  47. 1.4 Advantages / Disadvantages • Disadvantages of International Trade • Political Issues • Many thousands of people have been killed or put through incredible hardship over the control of natural resources such as oil, minerals (diamonds), and farmlands. • Trade, in these instances, only brings profits to those in control and does nothing to contribute to the welfare of the people in the trading nation.

  48. 1.5 Barriers to Global Trade • Tariffs • Taxes imposed by governments on goods and services coming into the country (imports) • Protect local businesses from low-priced imports • Currency Fluctuations • Investment Regulations • Investment Canada Act (ICA) “provides for the review of significant investments in Canada by non-Canadians in order to ensure such benefit to Canada • Acquisitions or investments by non-Canadian investors will be reviewed of the investor is not a member of the World Trade Organization if the investment is over $5 million

  49. 1.5 Barriers to Global Trade • Investment Regulations • Any direct investment in excess of $223 million is reviewable • If an investment involves the acquisition of a company which produces uranium or owns an interest in a uranium property, or engages in financial services, transportation, or culture and is worth over $5 million, a review must take place. • Environmental Restrictions • Canada protects its environment with a number of regulations. • Products that do not meet Canadian environmental standards are not allowed to enter Canada

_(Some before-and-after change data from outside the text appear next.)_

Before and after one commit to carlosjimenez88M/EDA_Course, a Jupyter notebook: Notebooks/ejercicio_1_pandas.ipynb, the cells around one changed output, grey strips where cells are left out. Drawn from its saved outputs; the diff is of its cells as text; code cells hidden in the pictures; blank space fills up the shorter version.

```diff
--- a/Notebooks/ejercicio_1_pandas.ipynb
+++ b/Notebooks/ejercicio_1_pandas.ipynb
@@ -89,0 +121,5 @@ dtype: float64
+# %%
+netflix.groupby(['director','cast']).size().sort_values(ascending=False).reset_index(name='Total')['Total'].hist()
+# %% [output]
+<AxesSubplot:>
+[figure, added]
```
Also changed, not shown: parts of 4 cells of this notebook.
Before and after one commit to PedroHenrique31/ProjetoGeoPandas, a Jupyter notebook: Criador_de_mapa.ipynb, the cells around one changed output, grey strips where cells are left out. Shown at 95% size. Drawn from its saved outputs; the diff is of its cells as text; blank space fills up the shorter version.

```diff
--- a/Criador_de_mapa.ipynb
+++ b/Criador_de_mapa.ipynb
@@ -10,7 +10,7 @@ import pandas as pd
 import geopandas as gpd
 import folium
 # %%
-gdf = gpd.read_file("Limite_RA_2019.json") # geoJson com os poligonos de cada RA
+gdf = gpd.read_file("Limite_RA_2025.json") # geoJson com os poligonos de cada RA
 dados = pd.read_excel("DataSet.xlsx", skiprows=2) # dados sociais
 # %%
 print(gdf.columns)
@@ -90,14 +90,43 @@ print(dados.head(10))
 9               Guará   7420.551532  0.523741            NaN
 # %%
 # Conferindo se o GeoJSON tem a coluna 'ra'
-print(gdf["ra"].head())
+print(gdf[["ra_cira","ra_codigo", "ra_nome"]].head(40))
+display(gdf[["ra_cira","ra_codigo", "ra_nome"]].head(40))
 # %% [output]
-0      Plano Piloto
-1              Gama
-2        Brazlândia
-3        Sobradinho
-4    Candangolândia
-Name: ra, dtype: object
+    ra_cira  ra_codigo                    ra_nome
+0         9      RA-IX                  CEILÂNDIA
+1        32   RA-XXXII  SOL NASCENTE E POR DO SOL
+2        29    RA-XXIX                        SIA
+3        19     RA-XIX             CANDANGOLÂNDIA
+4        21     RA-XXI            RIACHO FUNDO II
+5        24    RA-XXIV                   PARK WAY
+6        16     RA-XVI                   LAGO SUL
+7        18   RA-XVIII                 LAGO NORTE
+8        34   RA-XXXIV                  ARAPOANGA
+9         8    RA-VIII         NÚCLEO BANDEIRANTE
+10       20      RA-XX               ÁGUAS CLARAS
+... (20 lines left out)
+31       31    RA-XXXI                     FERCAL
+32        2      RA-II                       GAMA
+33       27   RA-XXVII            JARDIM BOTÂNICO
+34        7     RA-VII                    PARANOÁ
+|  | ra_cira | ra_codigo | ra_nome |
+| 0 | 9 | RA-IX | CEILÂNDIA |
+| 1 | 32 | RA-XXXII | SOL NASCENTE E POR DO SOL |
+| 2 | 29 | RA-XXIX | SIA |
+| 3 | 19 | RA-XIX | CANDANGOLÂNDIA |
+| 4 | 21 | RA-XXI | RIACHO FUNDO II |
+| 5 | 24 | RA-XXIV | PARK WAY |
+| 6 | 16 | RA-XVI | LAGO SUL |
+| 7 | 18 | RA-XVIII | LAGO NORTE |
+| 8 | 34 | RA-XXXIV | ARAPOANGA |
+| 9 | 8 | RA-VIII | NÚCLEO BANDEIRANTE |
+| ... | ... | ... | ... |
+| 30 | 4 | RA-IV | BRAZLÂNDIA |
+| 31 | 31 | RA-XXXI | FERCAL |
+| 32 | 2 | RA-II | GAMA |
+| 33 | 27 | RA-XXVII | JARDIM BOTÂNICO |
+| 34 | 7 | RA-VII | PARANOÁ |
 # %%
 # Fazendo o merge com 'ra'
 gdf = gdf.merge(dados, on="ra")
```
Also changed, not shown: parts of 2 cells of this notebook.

  50. 1.5 Barriers to Global Trade • Foreign Relations and Trade Sanctions • Sanctions are used to influence the policies or actions of other nations – human rights abuses, war, revolution, terrorism, smuggling, slavery • The Special Economic Measures Act (SEMA), the Export and Import Permits Act, and the Unites Nations Act are the laws in Canada which can be used to impose trade and economic sanctions • Safety Regulations • The laws and regulations of Canada exist to protect Canadians. • Each Act affects both domestic companies and foreign imports